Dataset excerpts
::::
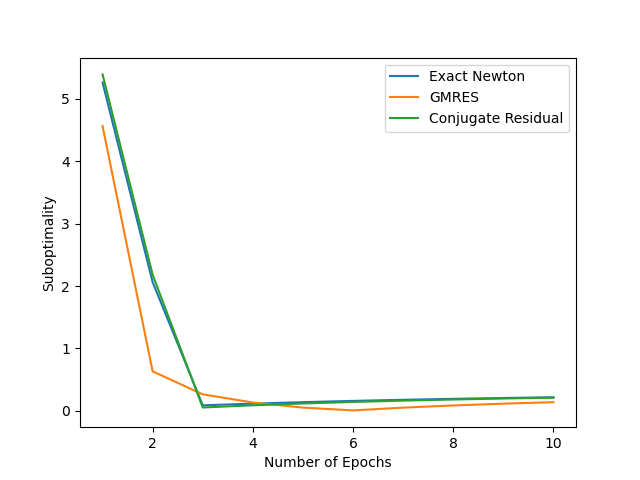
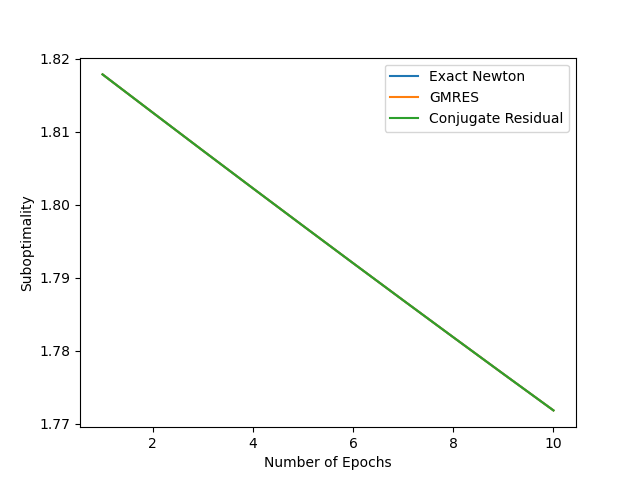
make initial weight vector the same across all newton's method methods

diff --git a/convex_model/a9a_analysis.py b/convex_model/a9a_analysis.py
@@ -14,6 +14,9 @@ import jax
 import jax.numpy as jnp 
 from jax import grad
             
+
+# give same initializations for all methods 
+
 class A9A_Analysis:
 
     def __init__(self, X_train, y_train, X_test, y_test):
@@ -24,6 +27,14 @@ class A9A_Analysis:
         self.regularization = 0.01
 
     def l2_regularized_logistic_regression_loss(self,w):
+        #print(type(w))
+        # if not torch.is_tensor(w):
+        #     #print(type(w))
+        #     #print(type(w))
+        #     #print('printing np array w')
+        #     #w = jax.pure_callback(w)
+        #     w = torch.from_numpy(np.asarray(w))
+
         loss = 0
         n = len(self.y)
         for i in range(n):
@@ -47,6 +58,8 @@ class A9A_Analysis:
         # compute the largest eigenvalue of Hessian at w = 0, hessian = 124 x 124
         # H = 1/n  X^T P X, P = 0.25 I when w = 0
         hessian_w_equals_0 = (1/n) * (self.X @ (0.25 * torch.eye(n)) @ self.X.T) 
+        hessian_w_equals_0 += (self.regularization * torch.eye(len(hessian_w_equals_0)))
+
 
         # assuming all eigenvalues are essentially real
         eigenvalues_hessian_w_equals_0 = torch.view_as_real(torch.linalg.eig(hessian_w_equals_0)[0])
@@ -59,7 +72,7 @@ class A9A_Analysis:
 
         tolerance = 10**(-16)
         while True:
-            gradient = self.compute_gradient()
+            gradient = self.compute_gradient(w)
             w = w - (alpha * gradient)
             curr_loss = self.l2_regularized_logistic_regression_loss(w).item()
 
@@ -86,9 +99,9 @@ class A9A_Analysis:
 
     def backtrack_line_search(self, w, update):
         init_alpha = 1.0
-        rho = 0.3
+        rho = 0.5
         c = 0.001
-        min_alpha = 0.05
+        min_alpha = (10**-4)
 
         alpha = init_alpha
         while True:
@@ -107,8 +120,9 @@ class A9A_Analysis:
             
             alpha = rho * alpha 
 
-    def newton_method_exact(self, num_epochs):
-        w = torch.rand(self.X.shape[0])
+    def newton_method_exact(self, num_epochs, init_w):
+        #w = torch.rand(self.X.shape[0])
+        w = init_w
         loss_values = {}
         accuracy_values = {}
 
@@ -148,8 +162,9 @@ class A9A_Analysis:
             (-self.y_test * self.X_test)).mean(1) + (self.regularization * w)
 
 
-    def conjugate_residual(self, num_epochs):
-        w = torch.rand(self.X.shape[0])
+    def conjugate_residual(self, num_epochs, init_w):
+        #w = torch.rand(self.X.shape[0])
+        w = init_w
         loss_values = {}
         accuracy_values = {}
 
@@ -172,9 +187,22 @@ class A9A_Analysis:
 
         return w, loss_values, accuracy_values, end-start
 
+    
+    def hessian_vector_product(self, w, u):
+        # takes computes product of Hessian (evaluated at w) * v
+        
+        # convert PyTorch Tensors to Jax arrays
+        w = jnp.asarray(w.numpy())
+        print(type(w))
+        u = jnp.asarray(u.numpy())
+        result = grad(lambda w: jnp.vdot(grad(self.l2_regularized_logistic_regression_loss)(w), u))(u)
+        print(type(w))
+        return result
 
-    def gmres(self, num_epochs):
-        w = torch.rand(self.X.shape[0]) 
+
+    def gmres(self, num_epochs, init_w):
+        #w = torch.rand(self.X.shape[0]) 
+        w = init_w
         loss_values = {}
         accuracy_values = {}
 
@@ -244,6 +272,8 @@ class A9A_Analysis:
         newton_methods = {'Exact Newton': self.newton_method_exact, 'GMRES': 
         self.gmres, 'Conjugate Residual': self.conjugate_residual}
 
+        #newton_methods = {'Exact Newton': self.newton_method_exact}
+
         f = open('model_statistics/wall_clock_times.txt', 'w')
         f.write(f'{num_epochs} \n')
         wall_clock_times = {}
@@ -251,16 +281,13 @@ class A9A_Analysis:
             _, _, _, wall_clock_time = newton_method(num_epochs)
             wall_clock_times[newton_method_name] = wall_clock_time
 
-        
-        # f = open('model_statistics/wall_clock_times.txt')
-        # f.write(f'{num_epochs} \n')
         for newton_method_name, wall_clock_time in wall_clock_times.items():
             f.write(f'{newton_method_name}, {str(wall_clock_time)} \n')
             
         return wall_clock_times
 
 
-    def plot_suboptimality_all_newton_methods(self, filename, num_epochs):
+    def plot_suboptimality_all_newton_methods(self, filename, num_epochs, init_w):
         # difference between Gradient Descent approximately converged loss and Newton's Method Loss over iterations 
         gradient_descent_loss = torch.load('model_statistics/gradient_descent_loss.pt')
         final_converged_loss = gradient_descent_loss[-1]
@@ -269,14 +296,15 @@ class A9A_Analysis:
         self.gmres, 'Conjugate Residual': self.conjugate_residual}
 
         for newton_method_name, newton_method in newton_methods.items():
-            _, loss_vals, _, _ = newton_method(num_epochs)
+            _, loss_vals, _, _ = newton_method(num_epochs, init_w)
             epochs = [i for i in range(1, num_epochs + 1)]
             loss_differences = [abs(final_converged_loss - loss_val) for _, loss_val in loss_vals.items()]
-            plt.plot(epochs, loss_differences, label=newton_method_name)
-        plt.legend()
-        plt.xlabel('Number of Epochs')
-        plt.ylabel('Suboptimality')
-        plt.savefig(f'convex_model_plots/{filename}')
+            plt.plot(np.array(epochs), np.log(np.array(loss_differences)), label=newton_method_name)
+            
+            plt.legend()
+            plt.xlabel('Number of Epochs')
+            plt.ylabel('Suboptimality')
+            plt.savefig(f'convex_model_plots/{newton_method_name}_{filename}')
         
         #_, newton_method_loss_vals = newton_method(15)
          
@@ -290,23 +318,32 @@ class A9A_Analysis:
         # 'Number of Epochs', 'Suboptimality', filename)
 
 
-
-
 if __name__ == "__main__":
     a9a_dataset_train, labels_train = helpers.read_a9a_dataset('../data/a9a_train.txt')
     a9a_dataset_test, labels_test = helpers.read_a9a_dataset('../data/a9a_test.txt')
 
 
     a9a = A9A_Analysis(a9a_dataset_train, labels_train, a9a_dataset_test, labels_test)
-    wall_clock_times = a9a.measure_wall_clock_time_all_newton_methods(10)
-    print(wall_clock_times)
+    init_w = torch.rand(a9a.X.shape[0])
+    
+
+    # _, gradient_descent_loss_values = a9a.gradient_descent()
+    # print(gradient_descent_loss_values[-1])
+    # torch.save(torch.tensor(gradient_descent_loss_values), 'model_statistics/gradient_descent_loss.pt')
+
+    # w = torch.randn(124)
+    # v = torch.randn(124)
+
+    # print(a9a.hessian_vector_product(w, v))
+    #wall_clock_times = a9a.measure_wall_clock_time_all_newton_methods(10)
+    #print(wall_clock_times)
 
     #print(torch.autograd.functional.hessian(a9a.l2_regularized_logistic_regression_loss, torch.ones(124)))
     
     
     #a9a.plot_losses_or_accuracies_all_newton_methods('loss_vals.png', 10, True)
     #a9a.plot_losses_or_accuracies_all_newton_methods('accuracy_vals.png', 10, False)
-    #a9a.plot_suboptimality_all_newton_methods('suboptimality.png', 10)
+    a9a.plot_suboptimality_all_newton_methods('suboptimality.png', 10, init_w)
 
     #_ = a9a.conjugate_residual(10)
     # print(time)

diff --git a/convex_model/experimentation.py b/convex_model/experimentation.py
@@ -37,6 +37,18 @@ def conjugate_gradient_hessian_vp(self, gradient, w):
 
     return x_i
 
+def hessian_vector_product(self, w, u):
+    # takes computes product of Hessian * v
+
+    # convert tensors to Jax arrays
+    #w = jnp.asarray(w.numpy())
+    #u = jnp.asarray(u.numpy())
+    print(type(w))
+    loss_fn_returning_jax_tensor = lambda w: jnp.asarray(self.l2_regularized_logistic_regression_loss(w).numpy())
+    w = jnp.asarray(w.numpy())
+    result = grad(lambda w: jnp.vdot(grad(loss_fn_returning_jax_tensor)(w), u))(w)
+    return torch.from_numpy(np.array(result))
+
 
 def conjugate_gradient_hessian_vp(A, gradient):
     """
::::
> [Work instructions]:
Which lines of the data include the string "shape"? Find them and copy each one.

> [Response below]:
-        w = torch.rand(self.X.shape[0])
+        #w = torch.rand(self.X.shape[0])
-        w = torch.rand(self.X.shape[0])
+        #w = torch.rand(self.X.shape[0])
-        w = torch.rand(self.X.shape[0]) 
+        #w = torch.rand(self.X.shape[0]) 
+    init_w = torch.rand(a9a.X.shape[0])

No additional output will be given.